Permanent Collection Carpets

Artistic intervention: Füsun Onur

The MAK Carpet Collection is one of the most famous in the world. These unique pieces from the 16th and 17th centuries feature an incomparable variety of patterns and colors, materials, and techniques.
The high degree of cultural exchange between Europe and Asia is vividly exemplified by carpets. Produced in the Middle East and south-western Asia, carpets were coveted commercial products. They were traded internationally as luxury goods, being mobile and quite easy to transport. The associated migration of techniques, materials, and motifs illustrates a dialog that not only involved the lslamic world, but also extended to encompass Europe. A central aim of this presentation is to use the exhibited carpets to illustrate this reciprocal, intercultural dialog.

This presentation of the MAK's world-famous carpet collection conveys lnsights into the development of carpet-making from lndia to Europe and from the late 15th to the 18th century. The exhibited carpets are organized according to periods of origin and places of manufacture, and include items made for noble courts as well as commercial output. While
these were imported to Europe from the East for quite some time, the 17th century saw the first European manufactories take up production. And these new European carpets, though influenced by Eastern models, very soon developed a formal language of their very own.

The museum has been collecting carpets ever since it was founded. One major purchase was made in 1907, when the present-day MAK acquired the holdings of the k. k. Österreichisches Handelsmuseum [Imperial Royal Austrian Trade Museum]. But the most important carpets came to the museum from the former Austrian Imperial House of Habsburg ln 1922. The collection's main focus lies on classical 16th and 17th-century carpets from the Middle East and south-western Asia, including the territories of present-day Egypt, Turkey, and Iran.

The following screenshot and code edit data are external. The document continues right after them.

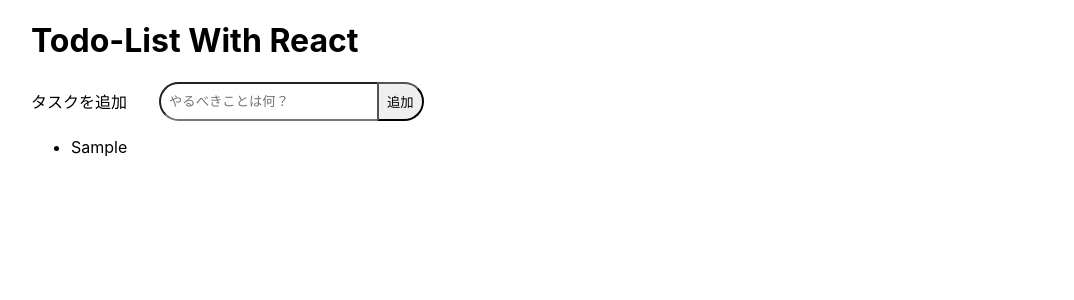
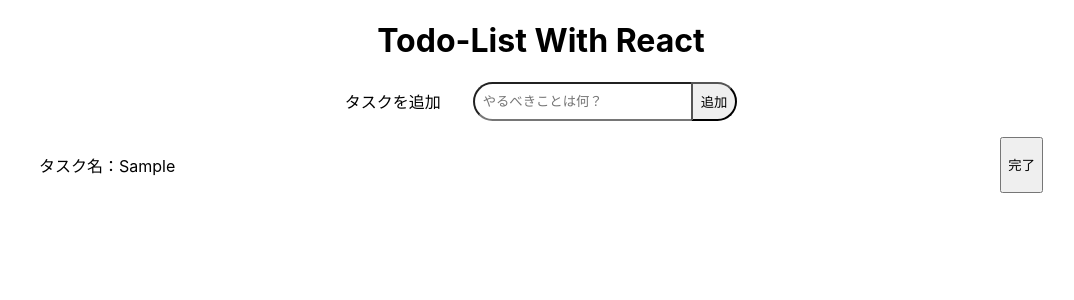
Before and after one commit to fewlio-LLUNA/todo_list, a React (Create React App) app: page / in a window 1280 px wide. Both pictures are taken after typing "Sample" into the empty fields and a click on the button "追加". Shown: the top 300 px of the page, without its empty margins (99-1173 px from the left). Built offline with nearby package versions, Linux system fonts and the light colour scheme.

Commit message:
fix: リスト修正

```diff
--- a/src/App.css
+++ b/src/App.css
@@ -5,8 +5,13 @@
   margin: auto;
 }
 
+h1 {
+  text-align: center;
+}
+
 .addForm {
   display: flex;
+  justify-content: center;
 }
 
 .addForm label {
@@ -33,3 +38,12 @@
   border-bottom-right-radius: 25px;
   padding: 0.5rem;
 }
+
+.list {
+  padding-left: 0;
+  padding-inline: 0.5rem;
+}
+.list li {
+  display: flex;
+  justify-content: space-between;
+}
--- a/src/App.js
+++ b/src/App.js
@@ -20,11 +20,16 @@
 
   useEffect(() => {
     console.log(todos);
-  }, [todos])
+  }, [todos]);
 
   /*追加されたTodoを表示する関数*/
   function DisplayTodo(props) {
-    return <li>{props.todo}</li>;
+    return (
+      <li>
+        <p>タスク名：{props.todo}</p>
+        <button>完了</button>
+      </li>
+    );
   }
 
   return (
@@ -47,7 +52,7 @@
         <button type="submit">追加</button>
       </form>
 
-      <ul>
+      <ul className="list">
         {todos.map(function (todo, index) {
           return <DisplayTodo key={index} todo={todo} />;
         })}
```
Lines whose indentation alone changed are shown as unchanged.
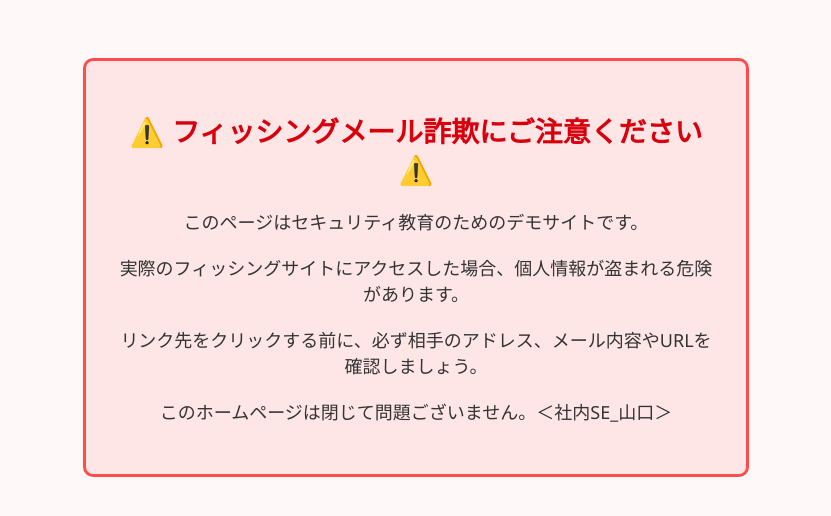
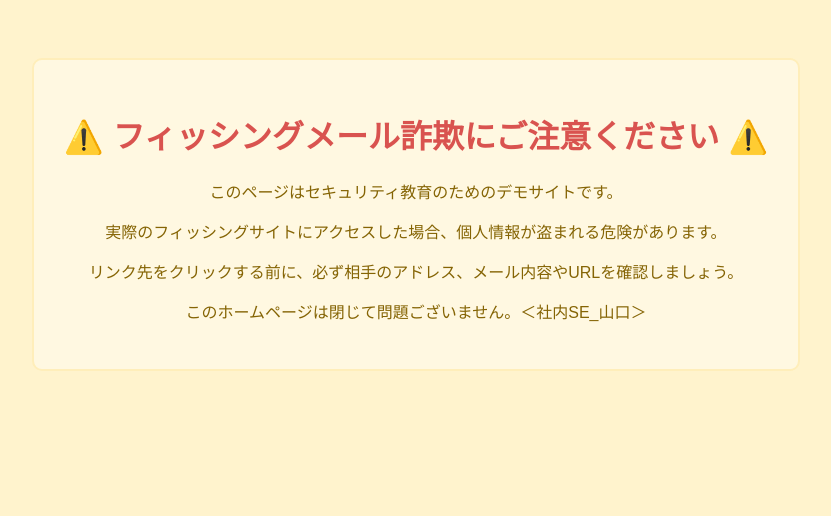
Before and after one commit to yamaguchi-test/phishing-warning-demo, a plain HTML site: page index.html in a window 1280 px wide. Shown: the whole page, without its empty margins (224-1055 px from the left). Drawn offline with Linux system fonts and the light colour scheme.

Commit message:
Update index.html

```diff
--- a/index.html
+++ b/index.html
@@ -5,37 +5,22 @@
   <title>フィッシング警告</title>
   <style>
     body {
-      background-color: #fff8f8;
-      font-family: 'Segoe UI', sans-serif;
-      color: #333;
+      background-color: #fff3cd;
+      color: #856404;
+      font-family: sans-serif;
       text-align: center;
       padding: 50px;
     }
-
     .warning-box {
-      border: 3px solid #ff4d4d;
-      background-color: #ffe6e6;
+      border: 2px solid #ffeeba;
+      background-color: #fff8e1;
       padding: 30px;
       border-radius: 10px;
       display: inline-block;
-      max-width: 600px;
     }
-
     h1 {
-      color: #d8000c;
-      font-size: 28px;
+      color: #d9534f;
     }
-
-    p {
-      font-size: 18px;
-      margin: 20px 0;
-    }
-
-    .alert-icon {
-      font-size: 50px;
-      color: #d8000c;
-    }
-
   </style>
 </head>
 <body>
```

The spatial concept by Michael Embacher, who took his inspiration from the idea of a silkworm's cocoon, serves as a metaphor for the mutual
networks; the carpets themselves are held in place with steel-wire ropes.
The artistic intervention by Füsun Onur, who lives and works in lstanbul, tells of the transformations of successive eras, both in Western and Eastern images, and in the spheres of culture and religion. The artist has created an ephemeral angel who floats high above the collected objects much like an all-uniting or all-questioning sign.

Reinstallation of the MAK Permanent Collection Carpets, since 9.4.2014


The MAK Permanent Collection Carpets is accompanied by the MAK/GUIDE Carpets, edited by Christoph Thun-Hohenstein and Barbara Karl, texts by Barbara Karl, Edith Oberhumer, Christoph Thun-Hohenstein, Bärbel Vischer, and Angela Völker, as well as an interview with Michael Embacher, German/English, ca. 192 pages and appr. 100 color illustrations, Vienna / Munich-London-New York: MAK / Prestel Verlag, 2014. Available at the MAK Design Shop for € 9,90.